What is required: The word "cells" marks the lines you need; copy each of them from the data.
*** Opening of The data ***
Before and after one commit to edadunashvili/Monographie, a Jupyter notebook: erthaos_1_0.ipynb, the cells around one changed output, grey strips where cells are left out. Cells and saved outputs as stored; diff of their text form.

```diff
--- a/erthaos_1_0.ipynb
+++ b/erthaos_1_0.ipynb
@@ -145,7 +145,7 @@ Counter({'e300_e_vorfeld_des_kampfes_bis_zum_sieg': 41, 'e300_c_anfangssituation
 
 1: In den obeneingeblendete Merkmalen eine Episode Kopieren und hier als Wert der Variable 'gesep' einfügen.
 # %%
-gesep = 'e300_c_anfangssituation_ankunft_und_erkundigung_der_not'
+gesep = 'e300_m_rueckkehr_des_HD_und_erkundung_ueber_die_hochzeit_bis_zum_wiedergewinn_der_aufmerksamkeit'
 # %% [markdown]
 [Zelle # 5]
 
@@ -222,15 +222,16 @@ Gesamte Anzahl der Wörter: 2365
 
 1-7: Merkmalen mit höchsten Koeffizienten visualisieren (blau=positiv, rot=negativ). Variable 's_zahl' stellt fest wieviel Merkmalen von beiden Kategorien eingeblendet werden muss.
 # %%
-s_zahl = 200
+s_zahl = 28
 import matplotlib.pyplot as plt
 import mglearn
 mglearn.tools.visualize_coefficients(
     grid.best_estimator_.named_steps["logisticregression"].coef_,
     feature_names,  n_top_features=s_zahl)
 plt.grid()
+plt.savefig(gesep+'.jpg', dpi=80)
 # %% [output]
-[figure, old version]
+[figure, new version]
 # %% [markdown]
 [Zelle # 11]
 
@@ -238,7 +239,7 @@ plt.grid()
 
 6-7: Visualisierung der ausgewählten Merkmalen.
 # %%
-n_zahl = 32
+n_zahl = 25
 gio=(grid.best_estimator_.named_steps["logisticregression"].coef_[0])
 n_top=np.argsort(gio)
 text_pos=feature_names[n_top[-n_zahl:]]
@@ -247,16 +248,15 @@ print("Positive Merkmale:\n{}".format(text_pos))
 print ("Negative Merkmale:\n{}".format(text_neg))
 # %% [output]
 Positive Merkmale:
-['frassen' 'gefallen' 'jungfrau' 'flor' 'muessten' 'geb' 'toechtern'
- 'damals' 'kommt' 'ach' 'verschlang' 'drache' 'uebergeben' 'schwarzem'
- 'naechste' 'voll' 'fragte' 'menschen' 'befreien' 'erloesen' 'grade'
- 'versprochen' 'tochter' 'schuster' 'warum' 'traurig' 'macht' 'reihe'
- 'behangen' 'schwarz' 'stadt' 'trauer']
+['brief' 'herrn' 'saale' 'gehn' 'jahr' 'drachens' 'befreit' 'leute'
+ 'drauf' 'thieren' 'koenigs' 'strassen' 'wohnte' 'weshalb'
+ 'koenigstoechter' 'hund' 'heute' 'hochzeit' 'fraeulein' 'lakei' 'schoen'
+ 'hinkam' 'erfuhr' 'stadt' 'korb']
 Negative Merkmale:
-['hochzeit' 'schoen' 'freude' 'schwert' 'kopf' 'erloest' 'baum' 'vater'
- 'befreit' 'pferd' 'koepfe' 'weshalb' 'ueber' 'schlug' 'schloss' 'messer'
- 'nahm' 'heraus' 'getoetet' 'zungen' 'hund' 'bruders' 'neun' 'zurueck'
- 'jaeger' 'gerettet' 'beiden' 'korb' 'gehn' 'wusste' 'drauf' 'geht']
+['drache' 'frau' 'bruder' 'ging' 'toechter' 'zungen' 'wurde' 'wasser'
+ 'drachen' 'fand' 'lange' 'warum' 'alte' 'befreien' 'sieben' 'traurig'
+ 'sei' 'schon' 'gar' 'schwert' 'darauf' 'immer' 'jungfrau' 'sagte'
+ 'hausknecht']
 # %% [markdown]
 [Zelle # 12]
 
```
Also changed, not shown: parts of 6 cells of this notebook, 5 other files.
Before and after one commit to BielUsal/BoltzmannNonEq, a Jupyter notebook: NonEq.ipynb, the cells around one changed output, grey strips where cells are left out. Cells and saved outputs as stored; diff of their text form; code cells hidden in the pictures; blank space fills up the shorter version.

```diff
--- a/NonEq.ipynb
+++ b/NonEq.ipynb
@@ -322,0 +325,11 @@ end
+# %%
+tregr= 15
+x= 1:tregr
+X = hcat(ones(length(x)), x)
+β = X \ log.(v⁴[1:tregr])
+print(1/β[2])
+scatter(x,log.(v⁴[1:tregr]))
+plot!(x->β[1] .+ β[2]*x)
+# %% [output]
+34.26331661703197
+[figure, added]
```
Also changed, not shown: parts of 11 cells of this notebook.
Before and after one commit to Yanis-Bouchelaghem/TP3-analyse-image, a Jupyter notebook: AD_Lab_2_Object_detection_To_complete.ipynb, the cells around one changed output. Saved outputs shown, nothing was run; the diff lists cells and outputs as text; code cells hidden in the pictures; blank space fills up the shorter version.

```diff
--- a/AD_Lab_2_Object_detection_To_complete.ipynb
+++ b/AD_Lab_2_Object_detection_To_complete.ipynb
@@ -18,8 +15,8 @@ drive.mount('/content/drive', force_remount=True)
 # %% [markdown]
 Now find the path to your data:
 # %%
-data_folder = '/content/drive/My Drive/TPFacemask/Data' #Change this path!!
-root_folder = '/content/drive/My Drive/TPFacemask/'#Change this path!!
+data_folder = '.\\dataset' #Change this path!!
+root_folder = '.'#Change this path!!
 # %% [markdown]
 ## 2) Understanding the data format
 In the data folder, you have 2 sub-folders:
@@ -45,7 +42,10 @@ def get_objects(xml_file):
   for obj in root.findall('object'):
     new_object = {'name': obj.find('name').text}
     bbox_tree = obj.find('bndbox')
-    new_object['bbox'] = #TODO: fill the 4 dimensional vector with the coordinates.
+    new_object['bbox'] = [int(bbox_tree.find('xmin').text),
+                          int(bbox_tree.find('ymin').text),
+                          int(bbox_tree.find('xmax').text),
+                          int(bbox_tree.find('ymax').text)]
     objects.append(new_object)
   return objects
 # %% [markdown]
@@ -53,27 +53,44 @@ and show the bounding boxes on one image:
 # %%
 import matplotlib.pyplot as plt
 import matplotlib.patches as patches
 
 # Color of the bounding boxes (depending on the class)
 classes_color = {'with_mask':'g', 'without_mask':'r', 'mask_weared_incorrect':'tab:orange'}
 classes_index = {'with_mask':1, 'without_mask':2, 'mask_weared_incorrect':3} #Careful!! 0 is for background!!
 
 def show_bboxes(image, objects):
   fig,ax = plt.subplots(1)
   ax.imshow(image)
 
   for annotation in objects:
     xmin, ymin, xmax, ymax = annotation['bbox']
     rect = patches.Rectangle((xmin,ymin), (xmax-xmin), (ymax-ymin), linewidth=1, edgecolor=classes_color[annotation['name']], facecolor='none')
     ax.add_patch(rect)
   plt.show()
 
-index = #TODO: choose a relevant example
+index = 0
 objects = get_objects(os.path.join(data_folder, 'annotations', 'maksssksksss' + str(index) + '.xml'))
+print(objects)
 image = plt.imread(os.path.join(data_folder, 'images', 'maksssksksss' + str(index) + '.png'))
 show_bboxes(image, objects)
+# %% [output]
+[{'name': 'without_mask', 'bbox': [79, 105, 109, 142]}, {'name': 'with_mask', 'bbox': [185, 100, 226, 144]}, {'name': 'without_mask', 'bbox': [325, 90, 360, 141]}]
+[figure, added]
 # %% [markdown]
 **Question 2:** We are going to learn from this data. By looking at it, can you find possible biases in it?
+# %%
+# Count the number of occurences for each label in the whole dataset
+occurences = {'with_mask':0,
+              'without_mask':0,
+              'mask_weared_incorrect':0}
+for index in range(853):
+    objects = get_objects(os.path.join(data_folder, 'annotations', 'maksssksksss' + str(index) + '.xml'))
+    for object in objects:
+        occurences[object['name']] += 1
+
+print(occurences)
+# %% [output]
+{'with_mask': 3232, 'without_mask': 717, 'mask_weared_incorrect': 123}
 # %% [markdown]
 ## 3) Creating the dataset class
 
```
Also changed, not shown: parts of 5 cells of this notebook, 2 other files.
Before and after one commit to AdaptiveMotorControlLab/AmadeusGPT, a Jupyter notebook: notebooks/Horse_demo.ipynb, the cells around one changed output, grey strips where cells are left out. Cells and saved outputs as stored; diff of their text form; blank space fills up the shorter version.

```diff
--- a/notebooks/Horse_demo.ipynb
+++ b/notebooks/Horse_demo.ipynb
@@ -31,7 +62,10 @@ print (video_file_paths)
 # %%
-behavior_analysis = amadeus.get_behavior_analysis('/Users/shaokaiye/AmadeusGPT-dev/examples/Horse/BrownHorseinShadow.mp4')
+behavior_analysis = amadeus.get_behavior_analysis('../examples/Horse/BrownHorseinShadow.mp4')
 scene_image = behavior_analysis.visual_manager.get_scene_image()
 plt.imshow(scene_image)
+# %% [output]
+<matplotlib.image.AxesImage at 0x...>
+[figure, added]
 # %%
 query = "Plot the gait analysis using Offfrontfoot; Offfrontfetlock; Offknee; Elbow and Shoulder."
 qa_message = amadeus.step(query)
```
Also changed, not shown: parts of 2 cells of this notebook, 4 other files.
*** Close of The data ***
Answer section:
Before and after one commit to edadunashvili/Monographie, a Jupyter notebook: erthaos_1_0.ipynb, the cells around one changed output, grey strips where cells are left out. Cells and saved outputs as stored; diff of their text form.
Also changed, not shown: parts of 6 cells of this notebook, 5 other files.
Before and after one commit to BielUsal/BoltzmannNonEq, a Jupyter notebook: NonEq.ipynb, the cells around one changed output, grey strips where cells are left out. Cells and saved outputs as stored; diff of their text form; code cells hidden in the pictures; blank space fills up the shorter version.
Also changed, not shown: parts of 11 cells of this notebook.
Before and after one commit to Yanis-Bouchelaghem/TP3-analyse-image, a Jupyter notebook: AD_Lab_2_Object_detection_To_complete.ipynb, the cells around one changed output. Saved outputs shown, nothing was run; the diff lists cells and outputs as text; code cells hidden in the pictures; blank space fills up the shorter version.
Also changed, not shown: parts of 5 cells of this notebook, 2 other files.
Before and after one commit to AdaptiveMotorControlLab/AmadeusGPT, a Jupyter notebook: notebooks/Horse_demo.ipynb, the cells around one changed output, grey strips where cells are left out. Cells and saved outputs as stored; diff of their text form; blank space fills up the shorter version.
Also changed, not shown: parts of 2 cells of this notebook, 4 other files.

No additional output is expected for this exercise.